One Female Farmer’s Journey to Resilience Through the Bangladeshi Sunflower Sector
Mossammat Amena Khatun’s daily routine is like most women’s in the South Dalchara village of southwestern Bangladesh. She eats breakfast with her husband and sends her children to school. But two years ago, her husband fell from a tree and fractured his spine, leaving him unable to walk. Now, Amena and her son cultivate their land together with the help of hired laborers.
“His father is in bed; that is why my son has to do this toil,” Amena said. “He needs to work and obtain the means for studying.”
Before her husband’s accident, Amena started growing her own sunflower crop to earn additional income for her family. Sunflower is less labor intensive and requires fewer inputs than many crops, which means its cultivation is safer for female Bangladeshi farmers. Married women especially cannot easily hire male laborers and leave their village to buy inputs from male retailers or sell their crops to male traders without invoking disapproval.
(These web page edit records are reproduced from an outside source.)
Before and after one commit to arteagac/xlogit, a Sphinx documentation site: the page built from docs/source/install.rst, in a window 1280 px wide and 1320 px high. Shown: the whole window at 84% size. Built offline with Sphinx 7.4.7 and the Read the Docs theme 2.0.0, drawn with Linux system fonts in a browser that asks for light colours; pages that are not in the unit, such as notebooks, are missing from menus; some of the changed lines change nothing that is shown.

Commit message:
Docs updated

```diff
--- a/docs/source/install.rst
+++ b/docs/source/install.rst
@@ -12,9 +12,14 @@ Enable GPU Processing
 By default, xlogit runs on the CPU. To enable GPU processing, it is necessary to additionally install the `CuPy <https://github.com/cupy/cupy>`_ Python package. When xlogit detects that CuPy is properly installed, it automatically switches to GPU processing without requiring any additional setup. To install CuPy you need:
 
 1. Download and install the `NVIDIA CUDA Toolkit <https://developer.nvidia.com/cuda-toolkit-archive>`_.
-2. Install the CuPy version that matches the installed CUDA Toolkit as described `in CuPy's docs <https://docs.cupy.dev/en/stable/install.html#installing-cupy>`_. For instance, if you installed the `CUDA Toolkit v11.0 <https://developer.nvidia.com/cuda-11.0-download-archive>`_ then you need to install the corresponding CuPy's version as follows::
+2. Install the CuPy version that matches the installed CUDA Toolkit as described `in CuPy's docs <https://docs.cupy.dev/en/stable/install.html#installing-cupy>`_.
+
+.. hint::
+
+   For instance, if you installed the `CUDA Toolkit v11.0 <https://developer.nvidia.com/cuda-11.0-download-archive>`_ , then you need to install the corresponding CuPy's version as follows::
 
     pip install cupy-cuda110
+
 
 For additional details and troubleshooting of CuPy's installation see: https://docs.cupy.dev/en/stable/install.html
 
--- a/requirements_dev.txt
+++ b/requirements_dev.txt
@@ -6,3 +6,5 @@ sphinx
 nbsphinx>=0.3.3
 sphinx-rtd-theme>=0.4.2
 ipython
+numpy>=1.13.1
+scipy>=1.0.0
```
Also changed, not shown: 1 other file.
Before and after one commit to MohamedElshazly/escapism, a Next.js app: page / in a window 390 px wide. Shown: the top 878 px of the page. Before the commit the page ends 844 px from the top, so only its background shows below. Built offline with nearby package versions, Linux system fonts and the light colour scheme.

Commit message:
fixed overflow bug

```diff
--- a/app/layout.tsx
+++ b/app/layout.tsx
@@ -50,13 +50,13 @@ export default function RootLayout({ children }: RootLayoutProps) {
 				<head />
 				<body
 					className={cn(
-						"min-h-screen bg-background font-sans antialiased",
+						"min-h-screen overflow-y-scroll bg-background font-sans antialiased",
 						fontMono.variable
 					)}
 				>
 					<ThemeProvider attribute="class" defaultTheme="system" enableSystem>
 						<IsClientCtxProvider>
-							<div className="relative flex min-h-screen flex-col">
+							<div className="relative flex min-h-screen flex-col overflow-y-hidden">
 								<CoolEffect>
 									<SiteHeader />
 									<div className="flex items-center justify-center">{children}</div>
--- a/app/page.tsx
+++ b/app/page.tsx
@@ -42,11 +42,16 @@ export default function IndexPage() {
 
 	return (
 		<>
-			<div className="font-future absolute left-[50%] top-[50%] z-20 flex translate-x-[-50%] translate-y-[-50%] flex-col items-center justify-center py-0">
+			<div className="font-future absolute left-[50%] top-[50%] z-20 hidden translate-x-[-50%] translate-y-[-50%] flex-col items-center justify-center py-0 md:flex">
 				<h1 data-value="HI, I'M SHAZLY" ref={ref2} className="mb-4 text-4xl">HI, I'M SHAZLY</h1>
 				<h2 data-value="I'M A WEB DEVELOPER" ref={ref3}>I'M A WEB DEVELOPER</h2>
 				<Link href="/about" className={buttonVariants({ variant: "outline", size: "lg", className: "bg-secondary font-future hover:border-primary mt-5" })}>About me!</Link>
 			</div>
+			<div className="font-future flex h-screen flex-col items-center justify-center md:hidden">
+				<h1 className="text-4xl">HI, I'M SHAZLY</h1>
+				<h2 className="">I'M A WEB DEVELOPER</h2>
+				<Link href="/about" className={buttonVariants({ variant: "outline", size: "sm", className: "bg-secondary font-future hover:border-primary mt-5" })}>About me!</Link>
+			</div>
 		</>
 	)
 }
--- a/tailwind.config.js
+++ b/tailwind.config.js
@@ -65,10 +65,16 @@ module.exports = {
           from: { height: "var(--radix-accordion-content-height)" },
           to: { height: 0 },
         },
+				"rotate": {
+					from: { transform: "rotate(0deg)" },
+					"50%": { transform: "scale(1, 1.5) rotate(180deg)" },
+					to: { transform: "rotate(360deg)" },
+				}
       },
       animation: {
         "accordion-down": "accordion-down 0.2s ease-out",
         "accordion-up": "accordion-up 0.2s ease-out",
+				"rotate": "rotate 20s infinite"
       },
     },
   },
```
In the coastal district where Amena lives, high soil salinity during the dry season makes growing certain crops impossible and food security a concern. Land often lies fallow for half the year. Sunflower not only grows in these conditions, but also provides both a cash crop and extra calories in the form of cooking oil, both of which are difficult to obtain in saline-prone coastal Bangladesh. More calories also help prevent stunting among children.
At first, Amena grew small amounts of sunflower. Because development organizations first introduced sunflower to the region following Cyclone Sidr in 2007, many farmers lack knowledge of proper cultivation techniques, and few buyers exist in the area. Without a profitable end market, farmers have had little incentive to invest in sunflower seeds, and seed companies have been reluctant to expand their sales volume.
Amena (left) with a friend and neighbor, Helena, who also grows sunflower and participates in farmer group trainings attended mostly by men.
Meanwhile, sunflower’s popularity is growing in urban markets. Since 2016, the price of sunflower grain has nearly doubled from BDT 25 to 43 (US$0.30 to US$0.51) per kilogram. Then came Northern Consumer Products Limited (NCPL), a Bangladeshi company with an oil processing mill keen on entering a burgeoning market.
The Feed the Future Bangladesh Rice and Diversified Crops (RDC) Activity, implemented by ACDI/VOCA and funded by USAID, signed an agreement with NCPL and linked the company with 753 sunflower farmers, including 216 women like Amena, in the region. NCPL agreed to advise these farmers on cultivation techniques and provide them with a 5 percent discount on seeds if they sold their crop to NCPL at the going market price at harvest time.
“We learned how many days before starting cultivation we will have to apply [fertilizer], how to space the seeds, what we need to do after the seeds germinate, what we need to do after the sunflower heads form, whether there is a pest attack … That’s why, this year, we have done sunflower in a big way and benefited from it,” Amena said.
With NCPL’s support, this year, Amena increased her sunflower production from 15 to 36 decimals of land. “I got good advice, good seeds,” she said. “So, I decided to see how it goes.”
Before, Amena would keep most or all of what she grew to use as cooking oil at home. By doubling her crop this year, she could sell half of it — about 140 kilograms for BDT 6,500 (US$153) — and keep the rest for her family.
NCPL’s model made it easier for female farmers like Amena to participate because farmer groups worked together to buy seeds and inputs, further preventing the need for women to travel outside the village.
In the past, Amena had to pay to transport her sunflower to a market to sell it. Now, NCPL purchases it directly from her home. The profits go to Amena, not just her husband.
Amena’s family no longer needs to buy cooking oil, rice, or food to get by. Instead, she pays for her son’s education. “By the grace of God, this is the result of my hard work,” she said. Amena herself did not complete secondary school. “In our villages, the girls are married off early. My dad married me off early. That’s why I couldn’t read further,” she said.
While both her son and daughter, six, attend school, her son receives private tutoring for BDT 1,800 (US$21) a month, which she hopes to also provide for her daughter someday. “My son is meritorious. He gets good points at examinations,” she said.
Amena plans to continue growing sunflower, as long as NCPL and its future competitors offer a good market price.
“We have profited from sunflower. We are quite happy,” she said.